CERTIFICATE FROM THE CIRCUIT COURT OF APPEALS FOR THE FOURTH CIRCUIT.
Hughes, Holmes, Van Devanter, McReynolds, Brandeis, Sutherland, Butler, Stone, Roberts
MR. JUSTICE ROBERTS delivered the opinion of the Court.
The facts stated in the certificate follow.
July 1, 1925, Edwards-Slaughter Co., Inc., executed a deed of trust to State-Planters Bank and Trust Company to secure $60,000 in bonds, the payment of which was guaranteed by First National Company. It also executed and delivered to the bank its promissory note in the sum of $20,000, secured by a preferred maritime mortgage on
one of its vessels, to be held under the terms of the trust instrument as security for the bonds. In accordance with article ten of the deed, which required that, so long as any of the bonds should be outstanding, the bankrupt should carry fire and marine insurance on its steamers, endorsed to the trustee, policies upon the vessel in the amount of $60,000, payable to the bankrupt and to the bank as trustee, were duly delivered to the latter. Subsequently, when these policies were about to lapse for nonpayment of premiums, the bank paid the same and renewed the policies with funds furnished to it upon demand by the guarantor.

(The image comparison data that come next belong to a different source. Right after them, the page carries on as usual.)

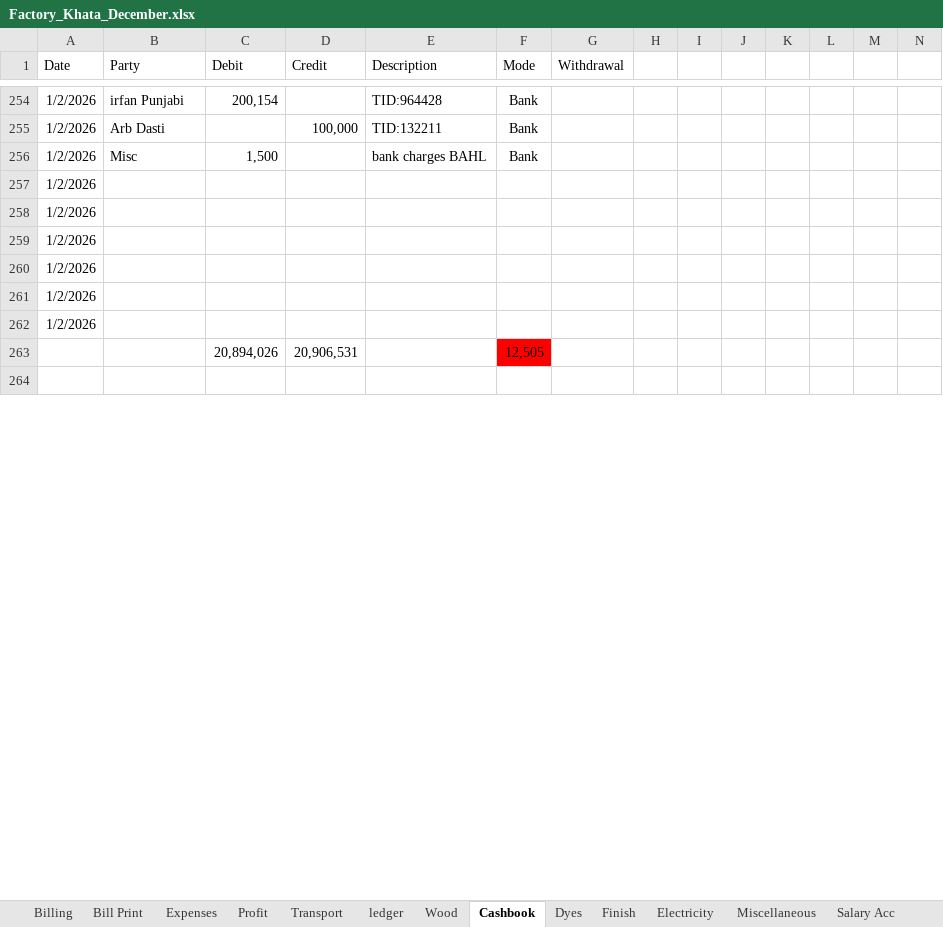
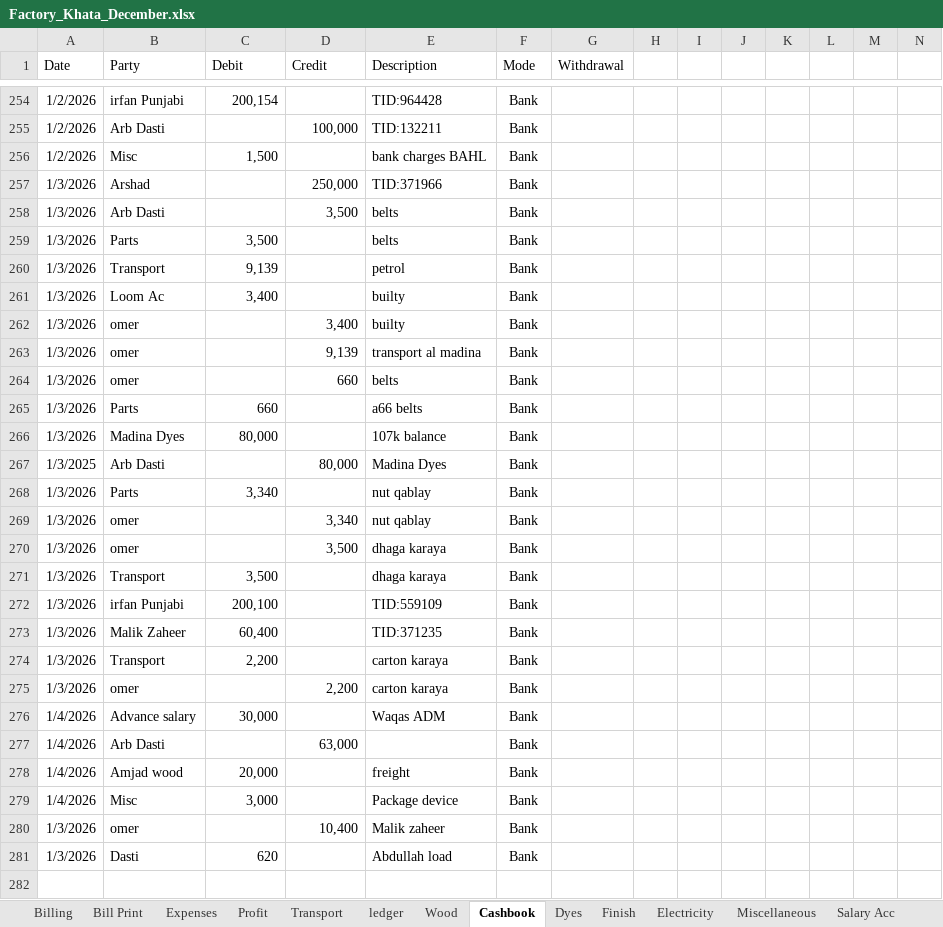
Before and after one commit to omerrazzaq4/AlHamd_Dec, an Excel workbook: Factory_Khata_December.xlsx, sheet Cashbook, drawn as a sheet; only a part is shown, gaps mark what is left out; values as stored, in another font and other column widths than the file's, no borders; charts and pictures and table styles not drawn; removed rows and columns are numbered as before the commit, all else as after; rows hold the shown columns only; the diff covers the shown part only; the diff names each change by its address in the sheet, - before the commit and + after, or states it on an @@ line.

```diff
--- a/Factory_Khata_December.xlsx (sheet Cashbook)
+++ b/Factory_Khata_December.xlsx (sheet Cashbook)
-row 257: 1/2/2026
-row 258: 1/2/2026
-row 259: 1/2/2026
-row 260: 1/2/2026
-row 261: 1/2/2026
-row 262: 1/2/2026
-row 263:  |  | 20,894,026 | 20,906,531 |  | 12,505
+row 257: 1/3/2026 | Arshad |  | 250,000 | TID:371966 | Bank
+row 258: 1/3/2026 | Arb Dasti |  | 3,500 | belts | Bank
+row 259: 1/3/2026 | Parts | 3,500 |  | belts | Bank
+row 260: 1/3/2026 | Transport | 9,139 |  | petrol | Bank
+row 261: 1/3/2026 | Loom Ac | 3,400 |  | builty | Bank
+row 262: 1/3/2026 | omer |  | 3,400 | builty | Bank
+row 263: 1/3/2026 | omer |  | 9,139 | transport al madina | Bank
+row 264: 1/3/2026 | omer |  | 660 | belts | Bank
+row 265: 1/3/2026 | Parts | 660 |  | a66 belts | Bank
+row 266: 1/3/2026 | Madina Dyes | 80,000 |  | 107k balance | Bank
+row 267: 1/3/2025 | Arb Dasti |  | 80,000 | Madina Dyes | Bank
+row 268: 1/3/2026 | Parts | 3,340 |  | nut qablay | Bank
+row 269: 1/3/2026 | omer |  | 3,340 | nut qablay | Bank
+row 270: 1/3/2026 | omer |  | 3,500 | dhaga karaya | Bank
+row 271: 1/3/2026 | Transport | 3,500 |  | dhaga karaya | Bank
+row 272: 1/3/2026 | irfan Punjabi | 200,100 |  | TID:559109 | Bank
+row 273: 1/3/2026 | Malik Zaheer | 60,400 |  | TID:371235 | Bank
+row 274: 1/3/2026 | Transport | 2,200 |  | carton karaya | Bank
+row 275: 1/3/2026 | omer |  | 2,200 | carton karaya | Bank
+row 276: 1/4/2026 | Advance salary | 30,000 |  | Waqas ADM | Bank
+row 277: 1/4/2026 | Arb Dasti |  | 63,000 |  | Bank
+row 278: 1/4/2026 | Amjad wood | 20,000 |  | freight | Bank
+row 279: 1/4/2026 | Misc | 3,000 |  | Package device | Bank
+row 280: 1/3/2026 | omer |  | 10,400 | Malik zaheer | Bank
+row 281: 1/3/2026 | Dasti | 620 |  | Abdullah load | Bank
```
Also changed, not shown: 18 removed rows, 9 edited cells and cell formats elsewhere in this sheet, sheet Dyes, sheet Wood, sheet Expenses, sheet Profit, sheet Transport, sheet Billing, 2 more sheets.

The steamship was destroyed by fire on September 18, 1927, and the net sum of $58,256.67 was collected on the policies. A controversy arose as to whether the whole fund or only $20,000 thereof was applicable to the bonds secured by the deed of trust, the bank contending that it was entitled to apply the entire amount to this purpose, because of a provision of the deed to the effect that all proceeds of insurance should be treated in the same manner as those from a sale by foreclosure and should be applied in payment of bonds. For the purpose of determining this dispute the bank filed its bill in the state court, against the bankrupt and others, in which it alleged that the holders of the bonds and coupons were entitled to the entire proceeds of the policies, but that, as certain claims had been asserted thereagainst by others than the bond and coupon holders, it desired to have the guidance and protection of the court, and therefore requested it to supervise the distribution of the fund. The bankrupt and the guarantor filed answers alleging that the whole of the insurance moneys should be applied to the payment of the bonds and coupons, and praying that they be so used.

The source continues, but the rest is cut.